Used vapes gathered at Baxter College in Kidderminster, UK, were tested in a laboratory. The results showed that children using them could be inhaling more than twice the daily safe amount of lead and nine times the safe amount of nickel.
BBC News found that some vapes also contained harmful chemicals like those in cigarette smoke.
Reports revealed that high levels of lead exposure in children can affect the central nervous system and brain development, according to the World Health Organization (WHO).
Moreover, the Inter Scientific laboratory in Liverpool, which works with vape manufacturers to ensure regulatory standards are met, analyzed 18 vapes. It is worth noting that most of them were illegal and did not go through any kind of testing before being sold in the UK.
David Lawson, the lab's co-founder said that "in 15 years of testing, I have never seen lead in a device." "None of these should be on the market - they break all the rules on permitted levels of metal, they are the worst set of results I've ever seen."
What do highlighter vapes include?

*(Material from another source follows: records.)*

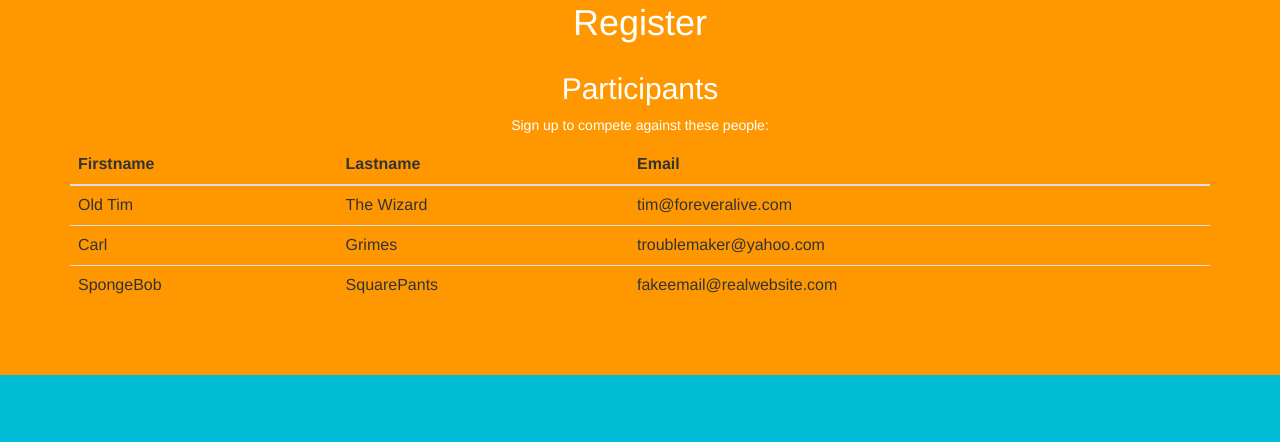
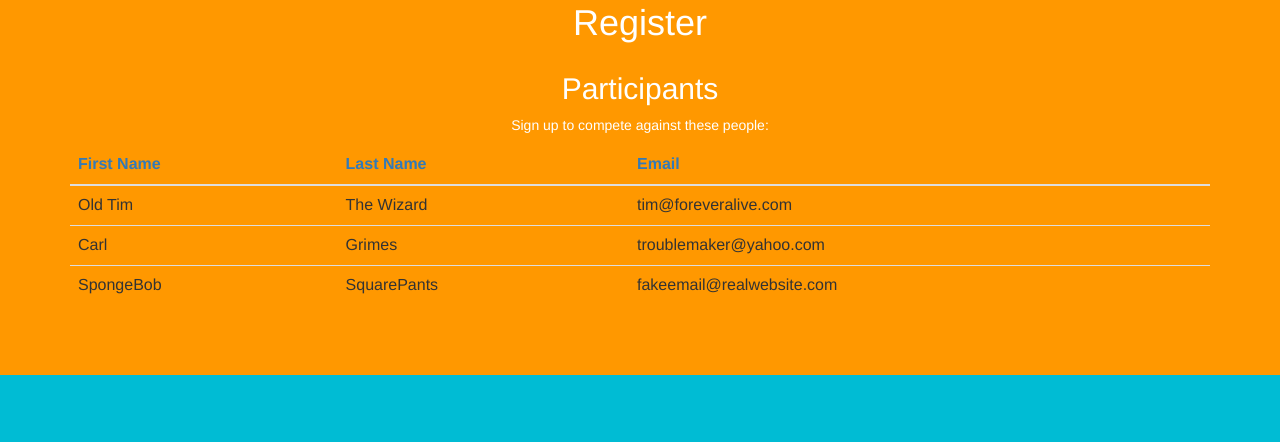
Before and after one commit to dkuhrmeyer/Bootstrap, a plain HTML site: page index.html in a window 1280 px wide. Shown: the part 1870-2312 px from the top of the page. Drawn offline with nearby package versions, Linux system fonts and the light colour scheme.

Commit message:
even more stuff

```diff
--- a/index.html
+++ b/index.html
@@ -6,6 +6,7 @@
         <link rel="stylesheet" href="style.css">
         <script src="https://ajax.googleapis.com/ajax/libs/jquery/1.12.0/jquery.min.js"></script>
         <script src="http://maxcdn.bootstrapcdn.com/bootstrap/3.3.6/js/bootstrap.min.js"></script>
+    <script src="script.js"></script>
         <style>
             body {
               position: relative;
@@ -151,9 +152,9 @@
           <table class="table">
             <thead>
               <tr>
-                <th>Firstname</th>
-                <th>Lastname</th>
-                <th>Email</th>
+                <th><a data-toggle="tooltip" title="The person's first name!">First Name</a></th>
+                <th><a data-toggle="tooltip" title="The person's last name!">Last Name</a></th>
+                <th><a data-toggle="tooltip" title="The person's email!">Email</a></th>
               </tr>
             </thead>
             <tbody>
--- a/script.js
+++ b/script.js
@@ -1,3 +1,5 @@
 $(document).ready(function() {
     $('#myCarousel').carousel();
+    $('[data-toggle="tooltip"]').tooltip();
+
 })
```
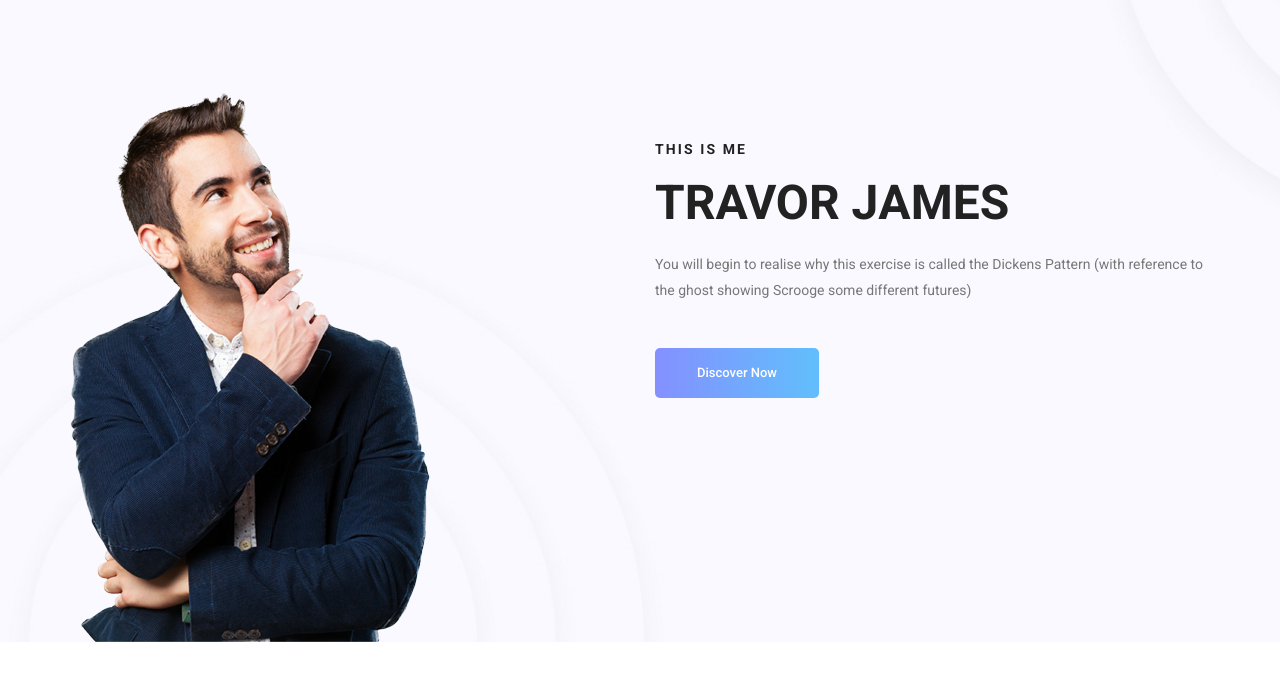
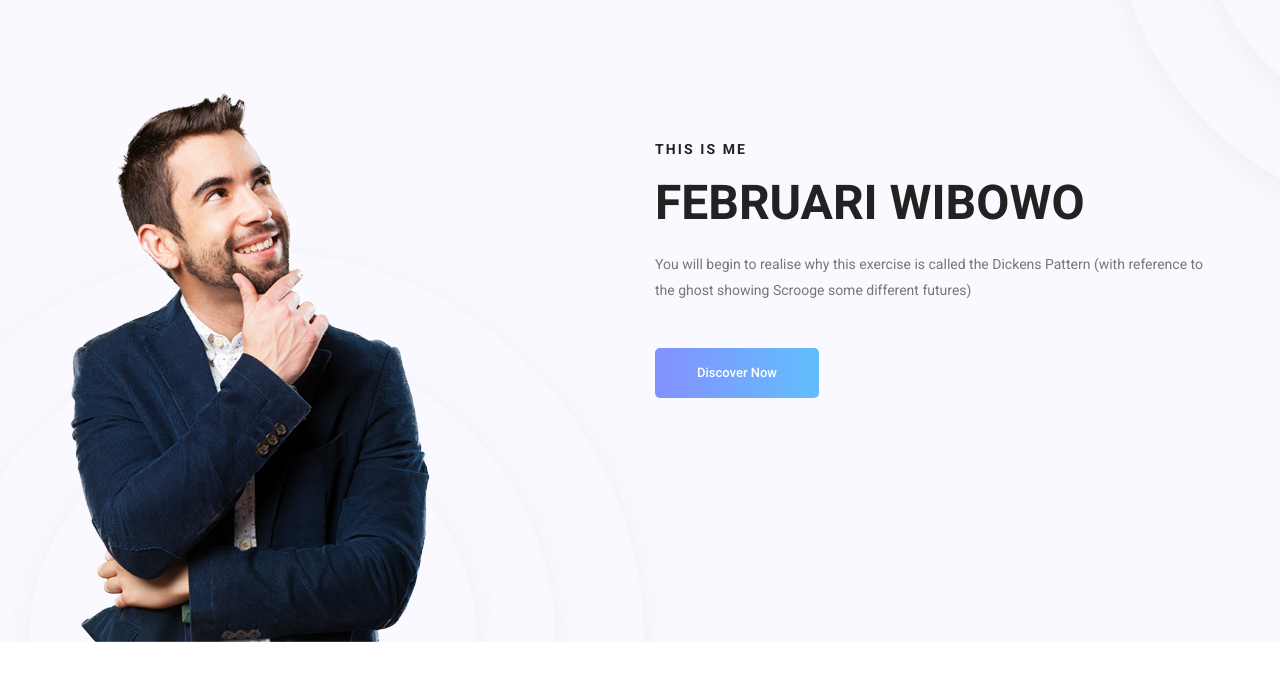
Before and after one commit to februariwibowo/profile, a plain HTML site: page index.html in a window 1280 px wide. Shown: the part 103-800 px from the top of the page. Drawn offline with Linux system fonts and the light colour scheme; some packages are replaced by stand-ins of ours.

Commit message:
ganti nama

```diff
--- a/index.html
+++ b/index.html
@@ -76,7 +76,7 @@
 						<div class="col-lg-6">
 							<div class="banner_content">
 								<h5>This is me</h5>
-								<h2>Travor James</h2>
+								<h2>Februari Wibowo</h2>
 								<p>You will begin to realise why this exercise is called the Dickens Pattern (with reference to the ghost showing Scrooge some different futures)</p>
 								<a class="banner_btn" href="#">Discover Now</a>
 							</div>
```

In "highlighter vapes" - designed with bright colors to look like highlighter pens - the amounts of the metals found were 12 micrograms of lead per gram, which is 2.4 times the stipulated safe exposure level, as well as 9.6 times the safe level of nickels and 6.6 times the safe level of chromium.
At first, the metals were thought to come from the heating element, but tests later showed that they were in the e-liquid itself.
Additionally, the lab tests found compounds called carbonyls, which break down when the e-liquid heats up into chemicals such as formaldehyde and acetaldehyde, also found in cigarette smoke, at 10 times the level in legal vapes.
Is anyone doing anything about it?
In protocol, manufacturers have to follow regulations on ingredients, packaging, and marketing - and all e-cigarettes and e-liquids must be registered with the Medicine and Health Care Products Regulatory Agency (MHRA). However, the agency is not required to check the claims made in paperwork and has no power to investigate unregistered products.
MHRA head of e-cigarettes Craig Copland said the results would be reviewed to assess whether the vapes posed a health risk.
Craig Copland, the MHRA's head of e-cigarettes, said that the results would be reviewed to assess whether the vapes posed a health risk or not. That said, the government has allocated £3m to tackle the sale of illegal vapes in England. It hopes to fund more test purchases and have the products removed from shops and is calling for evidence to cut the number of children accessing vapes.